Saturday July 21, 2018

Wenceslao: Marijuana

THE first time I saw a marijuana plant was when I visited the room located on the second floor of the boarding house that my batch mate rented along Urgello St. It was planted in a pot placed outside the window and on the roof of the structure’s first floor extension. This was when shabu wasn’t the illegal drugs of choice yet among addicts. Even marijuana use wasn’t widespread then.

The second time was years later in a more problematic setting. We were doing organizing work in the Cebu City mountains when some farmers, egged on apparently by members of a syndicate, discovered the advantage of planting marijuana. That was the early stage of the surfacing of a menace that exists there until now.

Cebu City has long been considered Cebu island’s urban center but a big chunk of its land area is economically backward. Urbanization is largely in the plains. Where the terrain begins its rise, a different world also starts to presents itself. The people there till denuded mountains and coax them to grow agricultural products to sustain themselves and provide them with money for their other needs.

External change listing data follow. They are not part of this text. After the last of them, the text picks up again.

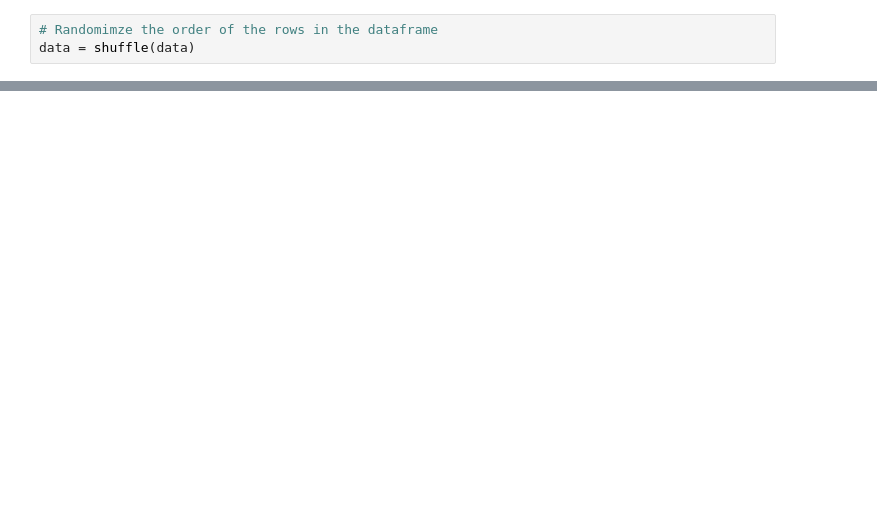
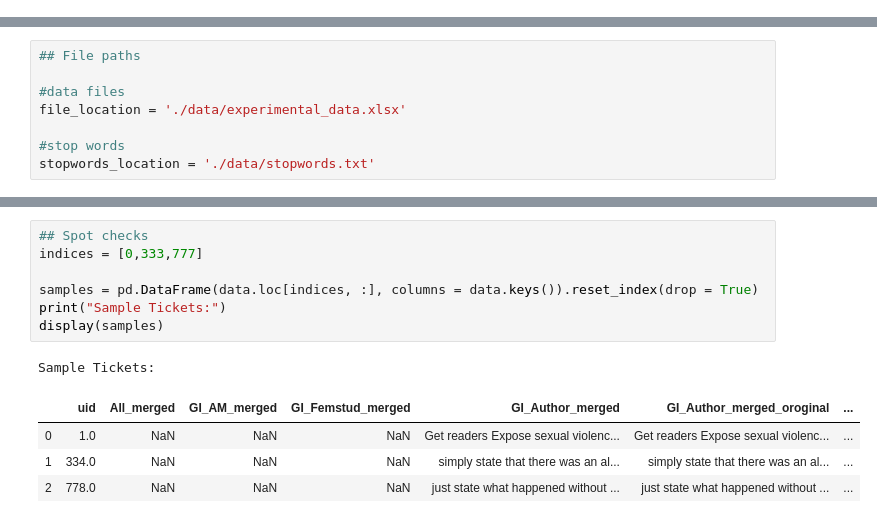
Before and after one commit to communicationcoder/ModelingGoals, a Jupyter notebook: LDA_tutorial_modeling_goals.ipynb, the cells around one changed output, grey strips where cells are left out. Drawn from its saved outputs; the diff is of its cells as text; blank space fills up the shorter version.

```diff
--- a/LDA_tutorial_modeling_goals.ipynb
+++ b/LDA_tutorial_modeling_goals.ipynb
@@ -170,3 +0,0 @@ except:
-# %%
-# Randomimze the order of the rows in the dataframe
-data = shuffle(data)
@@ -1330,0 +92,8 @@ frame.to_excel("/Users/hannahstevens/Desktop/LDA_Main/project2/data_new/lda_resu
+# %%
+## File paths
+
+#data files
+file_location = './data/experimental_data.xlsx'
+
+#stop words
+stopwords_location = './data/stopwords.txt'
@@ -1330,0 +109,13 @@ frame.to_excel("/Users/hannahstevens/Desktop/LDA_Main/project2/data_new/lda_resu
+# %%
+## Spot checks
+indices = [0,333,777]
+
+samples = pd.DataFrame(data.loc[indices, :], columns = data.keys()).reset_index(drop = True)
+print("Sample Tickets:")
+display(samples)
+# %% [output]
+Sample Tickets:
+|  | uid | All_merged | GI_AM_merged | GI_Femstud_merged | GI_Author_merged | GI_Author_merged_oroginal | ... |
+| 0 | 1.0 | NaN | NaN | NaN | Get readers Expose sexual violenc... | Get readers Expose sexual violenc... | ... |
+| 1 | 334.0 | NaN | NaN | NaN | simply state that there was an al... | simply state that there was an al... | ... |
+| 2 | 778.0 | NaN | NaN | NaN | just state what happened without ... | just state what happened without ... | ... |
```
Also changed, not shown: parts of 133 cells of this notebook, 6 other files.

One agricultural product that the Cebu hinterlands has and the other mountain areas of the island don’t is mango. The city’s hilly lands are dotted with mango trees that farmers planted generations ago. But one has to invest in order to earn from those trees, spending money to buy insecticides, medicines to induce the tree to bear fruit and paper to wrap the fruit. That immediately excludes the poor peasant from the equation.

The traditional crop for farmers was corn, usually planted for the family’s consumption. Other crops grown to be sold during the weekly tabo (market day) include corn (mainly for family sustenance), tomatoes, eggplants, baguio beans, etc. and the usual root crops. Bringing mangoes and other agricultural produce to the buyer or the tabo is taxing process considering the distance and the terrain.

We heard that the marijuana seeds were first given to the farmers for free. These were usually planted in difficult-to-reach terrain or hidden amidst some crops. These were later brought to buyers after harvesting by couriers (either in backpacks or hidden in agricultural produce like squash or any other means).

One knew that a farmer was planting marijuana because of the change in his economic standing (like the house made of cogon and bamboo becoming one made of concrete and corrugated iron sheets). Some of them were brazen. Where ears of corn were once stored for future consumption, piles of marijuana leaves were seen. A farmer later explained to me the principle.

“Look,” he said. “Farmers used to carry a heavy load of agricultural produce to the tabo and goes home bringing a very light load of consumer items. Now, he brings a very light load of marijuana to the buyer, and goes home with a heavy load of consumer items plus extra cash.” No wonder they fought hard, often violently, attempts to force them to stop planting marijuana.

By the way, I am writing this because of the report that the committee on health of the House of Representatives has endorsed the bill legalizing and regulating the medical use of marijuana.